There will soon be a new disruption regarding EMV integration, as gas stations must become EMV compliant by October 2017. How will gas stations respond to EMV technology and what challenges will they face regarding the EMV process?
Perhaps the most prominent challenge gas stations will face with integrating EMV is re-wiring all the connections at every gas pump. Currently, gas pumps are connected with a two-wire, standard twisted pair connection. The bad news is that this form of wiring isn’t fast enough for EMV transactions due to the slow bandwidth communications. In order to process EMV transactions properly, all retail fuel merchants will have to upgrade their wiring equipment to the needed Cat 5/6 wiring that will support Ethernet connectivity.
Another major issue gas stations will face is the certification of all new EMV pumps conducted by state officials. Not only will these upgraded pumps need to be tested to make sure they are charging and distributing properly, but will also have to be re-certified – both of which are expensive and could take significant time to complete. Experts predict that these nationwide gas pump upgradescould cost around $6 billion and the upgrade cost for a single pump to be around $17,000.
"It's an economic calculation for the merchant," said Jason Oxman, CEO of The Electronic Transactions Association. "It's a lot harder to replace a gas pump."
Gas stations also face the problem of having less available gas pumps for customers to use while the upgrades take place. This could cause many gas stations to lose profit, as customers will take their business elsewhere where more pumps are readily available.
Gas stations did not have to meet the original October 1, 2015 deadline like other merchants due to the hefty price it will cost them to upgrade all their pumps.
“Self-service gas pumps — formally known as ‘automated fuel dispensers’ — were given this extension because upgrading gas pumps is far more expensive than upgrading normal in-store payment terminals,” says Sean McQuay, NerdWallet’s resident credit card expert and a former strategist at Visa. “This represents a huge gap in safety for any consumer that buys gas at self-serve pumps — or, in other words, nearly nine out of 10 Americans.”

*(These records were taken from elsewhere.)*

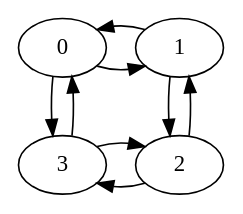
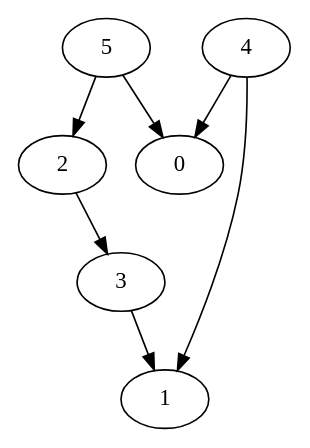
The diagram in inputs/graph4.dot (vudala/topological-sorting), drawn with Graphviz before and after one commit. The commit also changed 5 other files, not shown here.

```diff
--- a/inputs/graph4.dot
+++ b/inputs/graph4.dot
@@ -1,9 +1,8 @@
-digraph {
-     0 -> {1 3}
-     1 -> {0 2}
-     2 -> {3 1}
-     3 -> {2 0}
-     // Put specified nodes on same row:
-     {rank=same; 0; 1}
-     {rank=same; 2; 3}
+digraph G {
+  5 -> 0;
+  4 -> 0;
+  5 -> 2;
+  4 -> 1;
+  2 -> 3;
+  3 -> 1;
 }
```
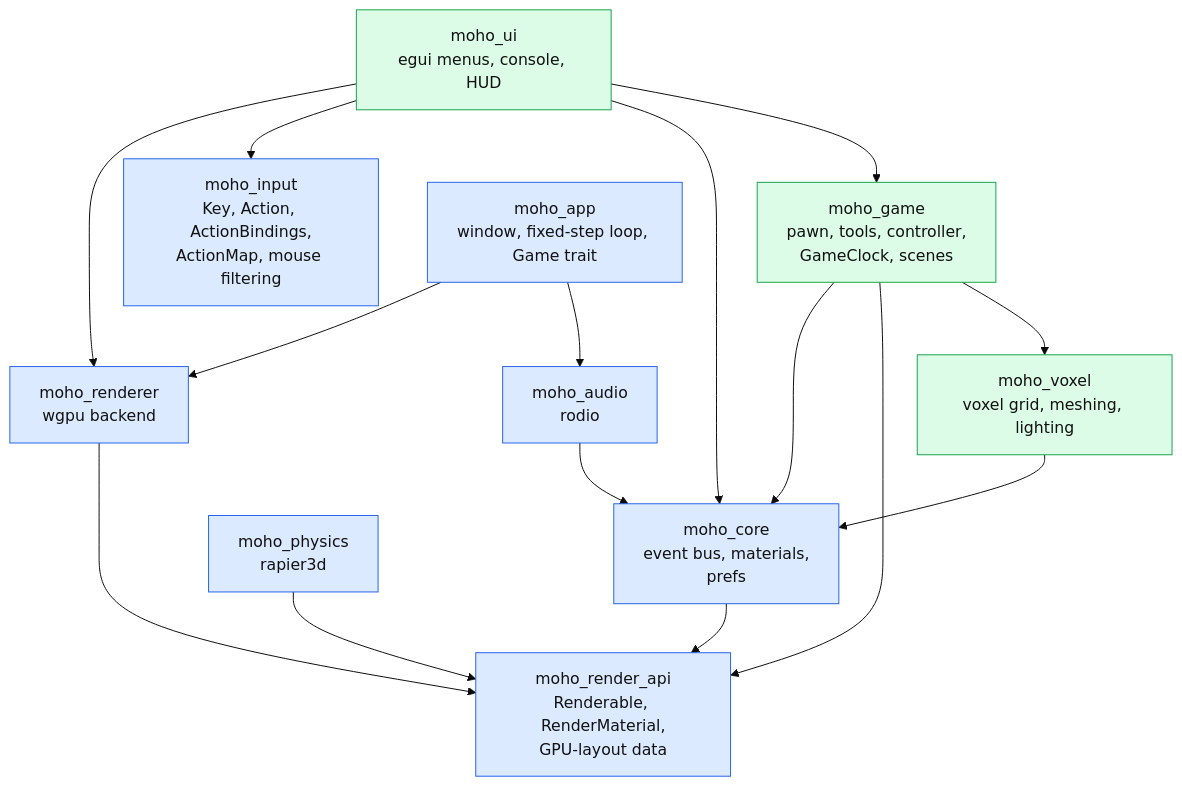
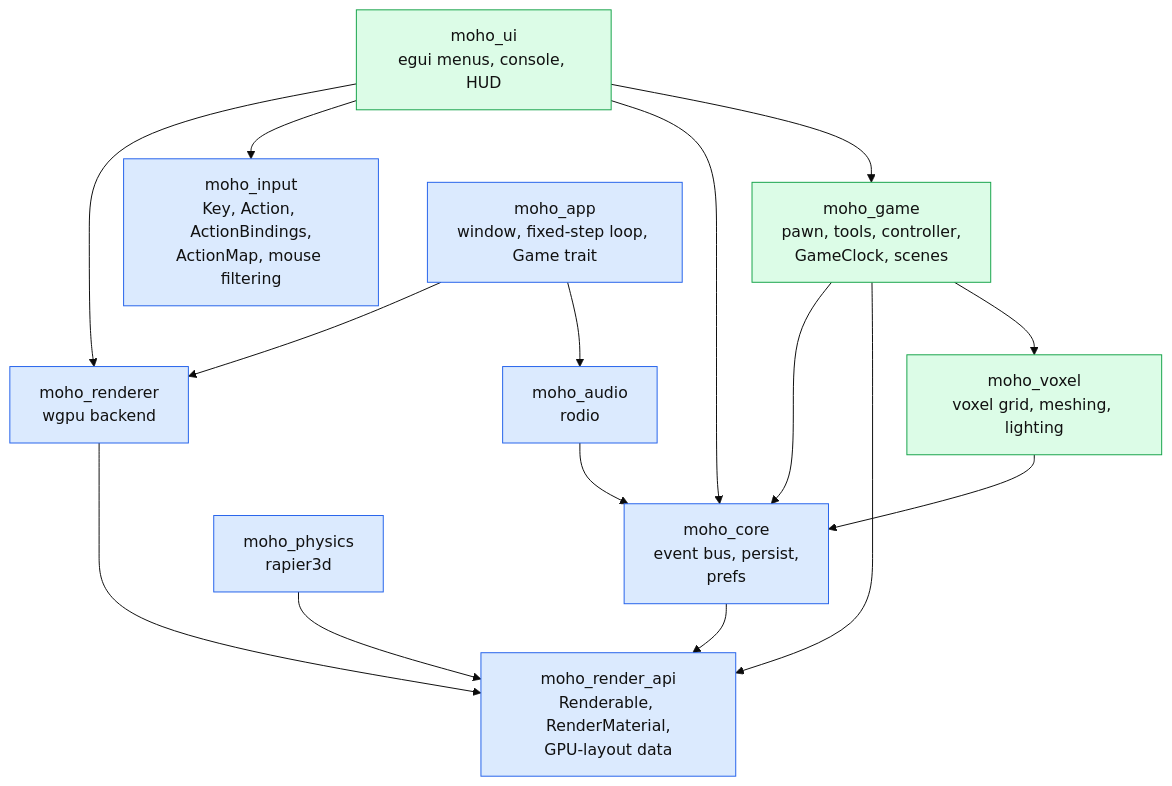
The first of 3 diagrams in wiki/architecture/overview.md (WrackedFella/moho), drawn with Mermaid (base theme) before and after one commit. The commit also changed other lines of this file and 3 other files, not shown here.

First line of the commit message:
docs(voxel): materials and world events are documented under moho_voxel

````diff
--- a/wiki/architecture/overview.md
+++ b/wiki/architecture/overview.md
@@ -17,26 +17,26 @@
 ```mermaid
 flowchart TD
     ui["moho_ui<br/>egui menus, console, HUD"]:::strategy
     game["moho_game<br/>pawn, tools, controller,<br/>GameClock, scenes"]:::strategy
     voxel["moho_voxel<br/>voxel grid, meshing, lighting"]:::strategy
 
     renderer["moho_renderer<br/>wgpu backend"]:::engine
     rapi["moho_render_api<br/>Renderable, RenderMaterial,<br/>GPU-layout data"]:::engine
-    core["moho_core<br/>event bus, materials,<br/>prefs"]:::engine
+    core["moho_core<br/>event bus, persist,<br/>prefs"]:::engine
     audio["moho_audio<br/>rodio"]:::engine
     physics["moho_physics<br/>rapier3d"]:::engine
     input["moho_input<br/>Key, Action, ActionBindings,<br/>ActionMap, mouse filtering"]:::engine
     app["moho_app<br/>window, fixed-step loop, Game trait"]:::engine
 
     ui --> renderer & input & core & game
     game --> core & rapi & voxel
     voxel --> core
     renderer --> rapi
     app --> renderer & audio
     audio --> core
     physics --> rapi
     core --> rapi
 
     classDef engine fill:#dbeafe,stroke:#2563eb,color:#111
     classDef strategy fill:#dcfce7,stroke:#16a34a,color:#111
 ```
````
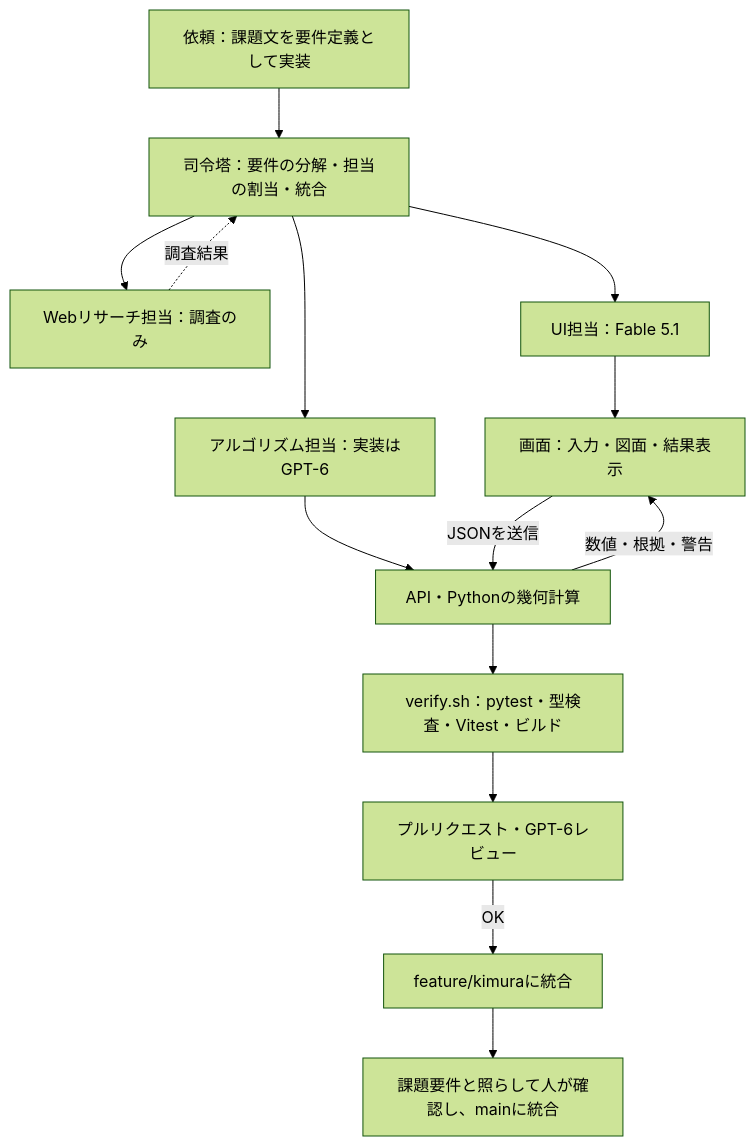
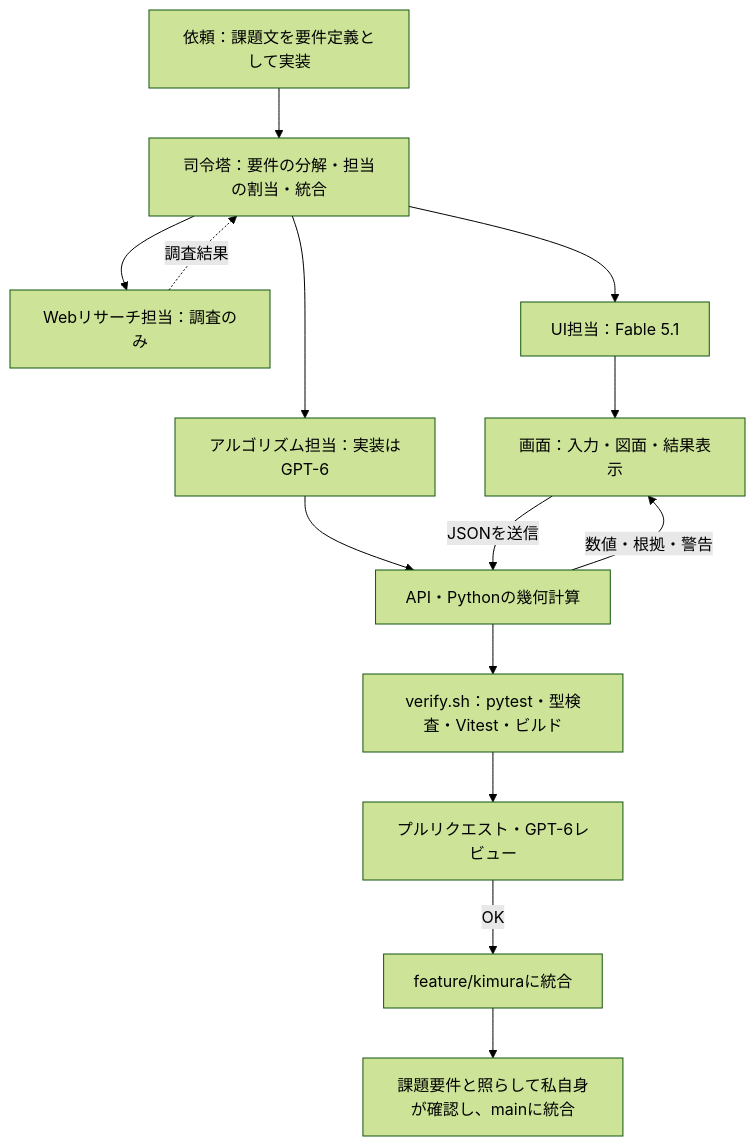
One commit to Kimurist2024/KKG-kadai changed the diagram in README.md. Above: the diagram before and after it, drawn with Mermaid (forest theme). The commit also changed other lines of this file, not shown here.

````diff
--- a/README.md
+++ b/README.md
@@ -167,10 +167,10 @@
 ```mermaid
 flowchart TD
     P["依頼：課題文を要件定義として実装"] --> M["司令塔：要件の分解・担当の割当・統合"]
     M --> R["Webリサーチ担当：調査のみ"] -.->|"調査結果"| M
     M --> UI["UI担当：Fable 5.1"] --> U["画面：入力・図面・結果表示"]
     M --> AL["アルゴリズム担当：実装はGPT-6"] --> G["API・Pythonの幾何計算"]
     U -->|"JSONを送信"| G -->|"数値・根拠・警告"| U
     G --> V["verify.sh：pytest・型検査・Vitest・ビルド"] --> RV["プルリクエスト・GPT-6レビュー"]
-    RV -->|"OK"| F["feature/kimuraに統合"] --> H["課題要件と照らして人が確認し、mainに統合"]
+    RV -->|"OK"| F["feature/kimuraに統合"] --> H["課題要件と照らして私自身が確認し、mainに統合"]
 ```
````
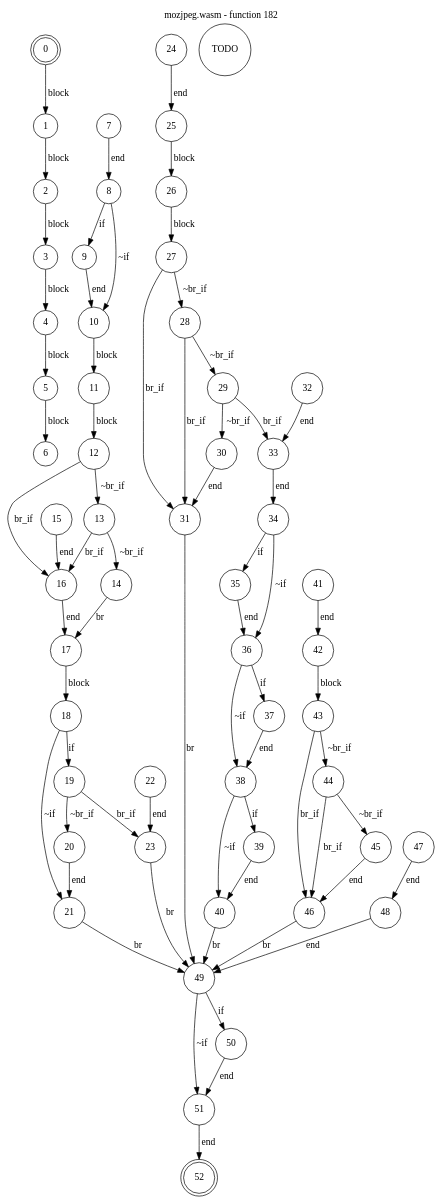
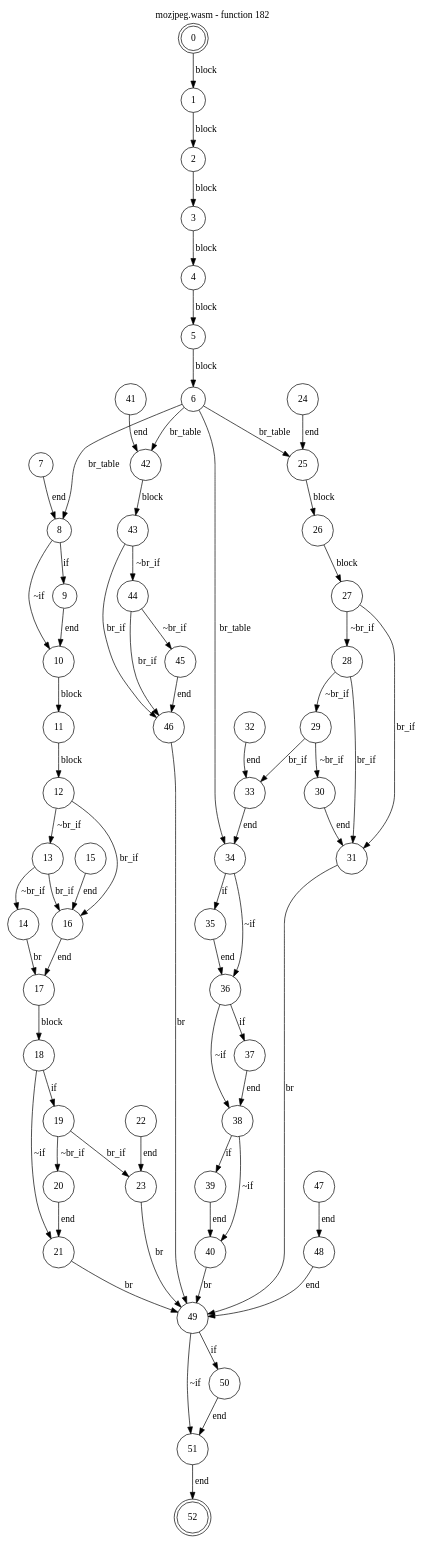
One commit to jsCarleton/wanalyze changed the diagram in test_cases/mozjpeg/funcs/mozjpeg-func182.dot. Above: the diagram before and after it, drawn with Graphviz. The commit also changed 723 other files, not shown here.

Commit message:
br_table now implemented for flow graph

```diff
--- a/test_cases/mozjpeg/funcs/mozjpeg-func182.dot
+++ b/test_cases/mozjpeg/funcs/mozjpeg-func182.dot
@@ -1,75 +1,78 @@
 digraph finite_state_machine {
     label = "mozjpeg.wasm - function 182"
     labelloc =  t
     labelfontsize = 16
     labelfontcolor = black
     labelfontname = "Helvetica"
     node [shape = doublecircle]; 0 52;
     node [shape = circle];
     0 -> 1[label = "block"];
     1 -> 2[label = "block"];
     2 -> 3[label = "block"];
     3 -> 4[label = "block"];
     4 -> 5[label = "block"];
     5 -> 6[label = "block"];
-TODO
+    6 -> 42[label = "br_table"];
+    6 -> 34[label = "br_table"];
+    6 -> 25[label = "br_table"];
+    6 -> 8[label = "br_table"];
     7 -> 8[label = "end"];
     8 -> 9[label = "if"];
     8 -> 10[label = "~if"];
     9 -> 10[label = "end"];
     10 -> 11[label = "block"];
     11 -> 12[label = "block"];
     12 -> 13[label = "~br_if"];
     12 -> 16[label = "br_if"];
     13 -> 14[label = "~br_if"];
     13 -> 16[label = "br_if"];
     14 -> 17[label = "br"];
     15 -> 16[label = "end"];
     16 -> 17[label = "end"];
     17 -> 18[label = "block"];
     18 -> 19[label = "if"];
     18 -> 21[label = "~if"];
     19 -> 20[label = "~br_if"];
     19 -> 23[label = "br_if"];
     20 -> 21[label = "end"];
     21 -> 49[label = "br"];
     22 -> 23[label = "end"];
     23 -> 49[label = "br"];
     24 -> 25[label = "end"];
     25 -> 26[label = "block"];
     26 -> 27[label = "block"];
     27 -> 28[label = "~br_if"];
     27 -> 31[label = "br_if"];
     28 -> 29[label = "~br_if"];
     28 -> 31[label = "br_if"];
     29 -> 30[label = "~br_if"];
     29 -> 33[label = "br_if"];
     30 -> 31[label = "end"];
     31 -> 49[label = "br"];
     32 -> 33[label = "end"];
     33 -> 34[label = "end"];
     34 -> 35[label = "if"];
     34 -> 36[label = "~if"];
     35 -> 36[label = "end"];
     36 -> 37[label = "if"];
     36 -> 38[label = "~if"];
     37 -> 38[label = "end"];
     38 -> 39[label = "if"];
     38 -> 40[label = "~if"];
     39 -> 40[label = "end"];
     40 -> 49[label = "br"];
     41 -> 42[label = "end"];
     42 -> 43[label = "block"];
     43 -> 44[label = "~br_if"];
     43 -> 46[label = "br_if"];
     44 -> 45[label = "~br_if"];
     44 -> 46[label = "br_if"];
     45 -> 46[label = "end"];
     46 -> 49[label = "br"];
     47 -> 48[label = "end"];
     48 -> 49[label = "end"];
     49 -> 50[label = "if"];
     49 -> 51[label = "~if"];
     50 -> 51[label = "end"];
     51 -> 52[label = "end"];
 }
```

Until gas stations incorporate EMV, both customers and merchants should be on alert for skimming devices at the pumps. Because EMV technology is nearly impossible to scam, fraudsters are taking the work they committed at card-present locations in-stores and are now targeting ATMs, gas pumps, and online websites that currently do not have EMV functionality. To prevent fraud from happening, gas stations should incorporate EMV-compliant pumps as soon as possible despite the temporary drawbacks that may occur during the upgrade process.
"From a criminal perspective, that window of opportunity is shrinking," said Jared Drieling, business intelligence manager at payment data analysis firm The Strawhecker Group. "There's going to be a rush to get those updated."
As the liability shift gets closer, the pressure to become EMV-compliant will become a reality for gas stations. Although there are expected obstacles to arise, the long-term payoff of becoming compliant will be worth it for gas stations in order to keep their business and their customers safe from fraud.